But the bigger addition is Black Panther (Chadwick Bozeman). T’Challa, the prince of Wakanda, is a driving force throughout the film, particularly once he suits up as Black Panther to hunt down the Winter Soldier. He has his own reasons for supporting Iron Man, but he has a clear arc of growth as he encounters the others fighting. With him, the proper introduction of Wakanda also promises something new and different for the MCU going forward.
There’s also the matter of Zemo, the film’s nominal villain. He takes a backseat to the fighting between the heroes, but unlike how most MCU villains are woefully underutilized, Zemo’s presence is eerily, chillingly perfect. When Zemo’s plan is finally revealed, it’s shocking – and when his own motivations are also revealed, they make sense.
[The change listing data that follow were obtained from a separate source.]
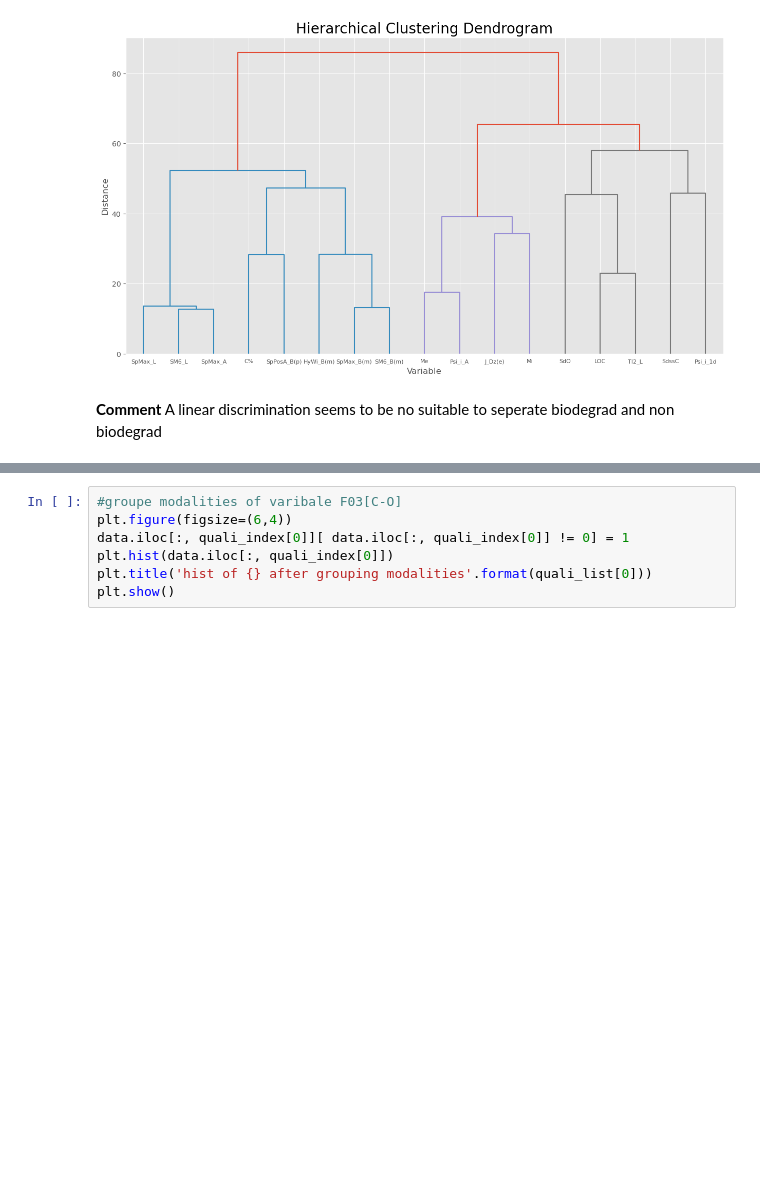
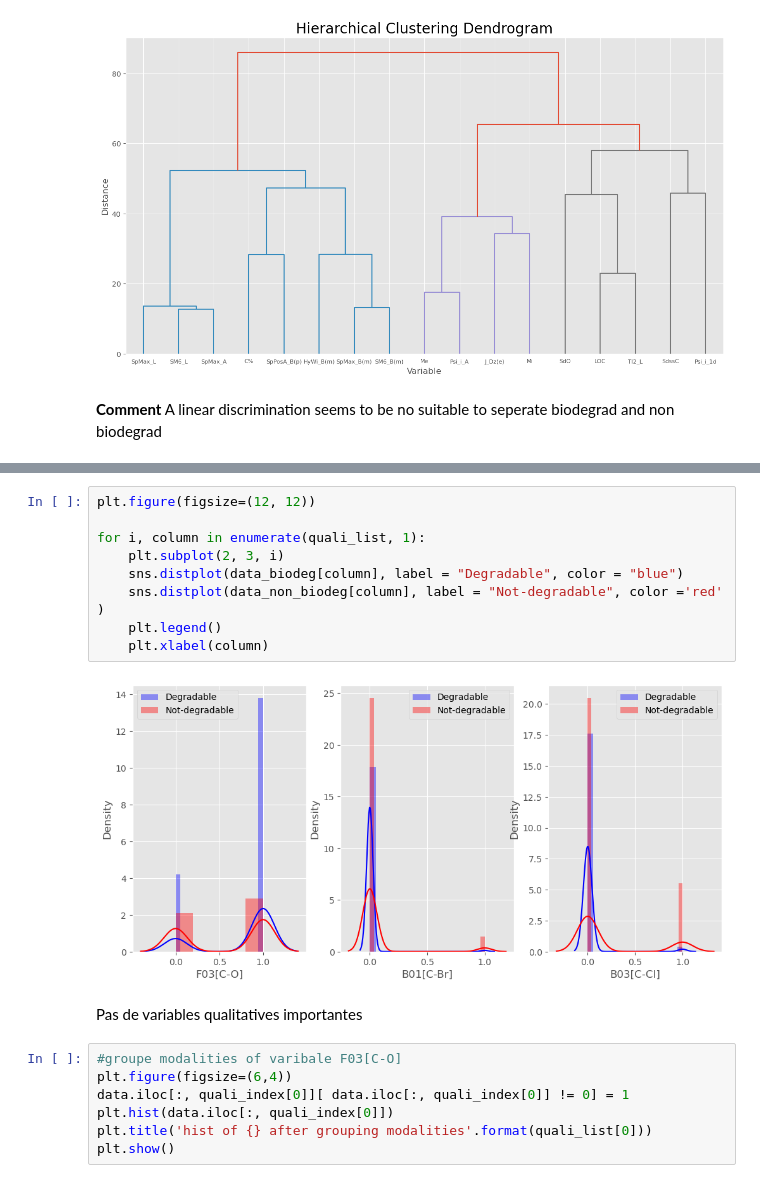
Before and after one commit to tmt1611/4GMM_ProjetML, a Jupyter notebook: MachineLearning_Python.ipynb, the cells around one changed output, grey strips where cells are left out. Drawn from its saved outputs; the diff is of its cells as text; blank space fills up the shorter version.

```diff
--- a/MachineLearning_Python.ipynb
+++ b/MachineLearning_Python.ipynb
@@ -298,3 +311,16 @@ for col in  quali_list:
+# %%
+plt.figure(figsize=(12, 12))
+
+for i, column in enumerate(quali_list, 1):
+    plt.subplot(2, 3, i)
+    sns.distplot(data_biodeg[column], label = "Degradable", color = "blue")
+    sns.distplot(data_non_biodeg[column], label = "Not-degradable", color ='red' )
+    plt.legend()
+    plt.xlabel(column)
+# %% [output]
+[figure, added]
+# %% [markdown]
+Pas de variables qualitatives importantes
 # %%
 #groupe modalities of varibale F03[C-O]
 plt.figure(figsize=(6,4))
```
Also changed, not shown: parts of 29 cells of this notebook.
He’s looking for something other than world domination, or the destruction of mankind. He’s not following the formula for what we’ve seen in most of the MCU’s villain slots, thankfully.
Of course, well-developed characters and a great story are great, but the film’s biggest hook is seeing Captain America, Iron Man, and the rest fight each other. And my god, it’s handled perfectly. Joe and Anthony Russo already impressed audiences with their action sequences in The Winter Soldier, especially in how they managed to make Captain America’s fighting style hit hard, but that looks like nothing compared to what they do in Civil War. There’s a fluidity to the action that makes it easy to watch, even when a dozen superheroes are duking it out. Everyone’s powers are highlighted well, in spite of the many differences between the characters’ abilities.
Captain America: Civil War is a stunning addition to the Marvel Cinematic Universe. It’s filled with the elements that have drawn audiences in over the years, from humor to heart. It’s also not afraid to get rough with its characters, who may take positions in the film that surprise some of their fans. It’s morally complex, and it’s not afraid to leave on a note that’s something other than upbeat. It’s a promising start to what may shape up to be a very different MCU phase, and once again raises the bar for what to expect from this particular franchise.